- [Your objective]: Write out every record below exactly, so that nothing differs from what is shown.

===

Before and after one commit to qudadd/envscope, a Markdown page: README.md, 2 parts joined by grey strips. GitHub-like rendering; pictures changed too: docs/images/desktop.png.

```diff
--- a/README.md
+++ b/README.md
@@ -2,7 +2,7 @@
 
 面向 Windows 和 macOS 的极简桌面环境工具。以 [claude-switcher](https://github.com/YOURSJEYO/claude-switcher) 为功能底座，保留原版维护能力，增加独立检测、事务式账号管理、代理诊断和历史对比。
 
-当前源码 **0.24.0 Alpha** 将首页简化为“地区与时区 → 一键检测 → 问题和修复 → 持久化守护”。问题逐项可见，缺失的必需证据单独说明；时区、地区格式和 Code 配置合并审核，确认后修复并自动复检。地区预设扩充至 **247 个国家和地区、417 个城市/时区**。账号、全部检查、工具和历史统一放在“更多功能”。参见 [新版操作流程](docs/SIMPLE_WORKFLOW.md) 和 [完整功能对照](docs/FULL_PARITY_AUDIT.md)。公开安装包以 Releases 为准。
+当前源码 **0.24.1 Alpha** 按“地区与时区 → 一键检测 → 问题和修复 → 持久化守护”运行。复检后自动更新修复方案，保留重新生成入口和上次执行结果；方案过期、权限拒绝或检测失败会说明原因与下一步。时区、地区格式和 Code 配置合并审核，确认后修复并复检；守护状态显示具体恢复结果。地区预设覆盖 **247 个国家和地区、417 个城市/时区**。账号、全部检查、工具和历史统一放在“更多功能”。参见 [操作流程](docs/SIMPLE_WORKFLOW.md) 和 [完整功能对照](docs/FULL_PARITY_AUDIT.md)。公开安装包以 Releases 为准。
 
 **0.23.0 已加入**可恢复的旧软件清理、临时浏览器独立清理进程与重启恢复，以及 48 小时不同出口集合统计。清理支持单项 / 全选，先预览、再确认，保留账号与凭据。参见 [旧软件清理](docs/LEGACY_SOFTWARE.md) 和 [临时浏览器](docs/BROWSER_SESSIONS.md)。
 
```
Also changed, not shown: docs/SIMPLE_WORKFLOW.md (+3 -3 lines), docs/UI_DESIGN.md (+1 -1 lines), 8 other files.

===

- [Task result]:
Before and after one commit to qudadd/envscope, a Markdown page: README.md, 2 parts joined by grey strips. GitHub-like rendering; pictures changed too: docs/images/desktop.png.

```diff
--- a/README.md
+++ b/README.md
@@ -2,7 +2,7 @@
 
 面向 Windows 和 macOS 的极简桌面环境工具。以 [claude-switcher](https://github.com/YOURSJEYO/claude-switcher) 为功能底座，保留原版维护能力，增加独立检测、事务式账号管理、代理诊断和历史对比。
 
-当前源码 **0.24.0 Alpha** 将首页简化为“地区与时区 → 一键检测 → 问题和修复 → 持久化守护”。问题逐项可见，缺失的必需证据单独说明；时区、地区格式和 Code 配置合并审核，确认后修复并自动复检。地区预设扩充至 **247 个国家和地区、417 个城市/时区**。账号、全部检查、工具和历史统一放在“更多功能”。参见 [新版操作流程](docs/SIMPLE_WORKFLOW.md) 和 [完整功能对照](docs/FULL_PARITY_AUDIT.md)。公开安装包以 Releases 为准。
+当前源码 **0.24.1 Alpha** 按“地区与时区 → 一键检测 → 问题和修复 → 持久化守护”运行。复检后自动更新修复方案，保留重新生成入口和上次执行结果；方案过期、权限拒绝或检测失败会说明原因与下一步。时区、地区格式和 Code 配置合并审核，确认后修复并复检；守护状态显示具体恢复结果。地区预设覆盖 **247 个国家和地区、417 个城市/时区**。账号、全部检查、工具和历史统一放在“更多功能”。参见 [操作流程](docs/SIMPLE_WORKFLOW.md) 和 [完整功能对照](docs/FULL_PARITY_AUDIT.md)。公开安装包以 Releases 为准。
 
 **0.23.0 已加入**可恢复的旧软件清理、临时浏览器独立清理进程与重启恢复，以及 48 小时不同出口集合统计。清理支持单项 / 全选，先预览、再确认，保留账号与凭据。参见 [旧软件清理](docs/LEGACY_SOFTWARE.md) 和 [临时浏览器](docs/BROWSER_SESSIONS.md)。
 
```
Also changed, not shown: docs/SIMPLE_WORKFLOW.md (+3 -3 lines), docs/UI_DESIGN.md (+1 -1 lines), 8 other files.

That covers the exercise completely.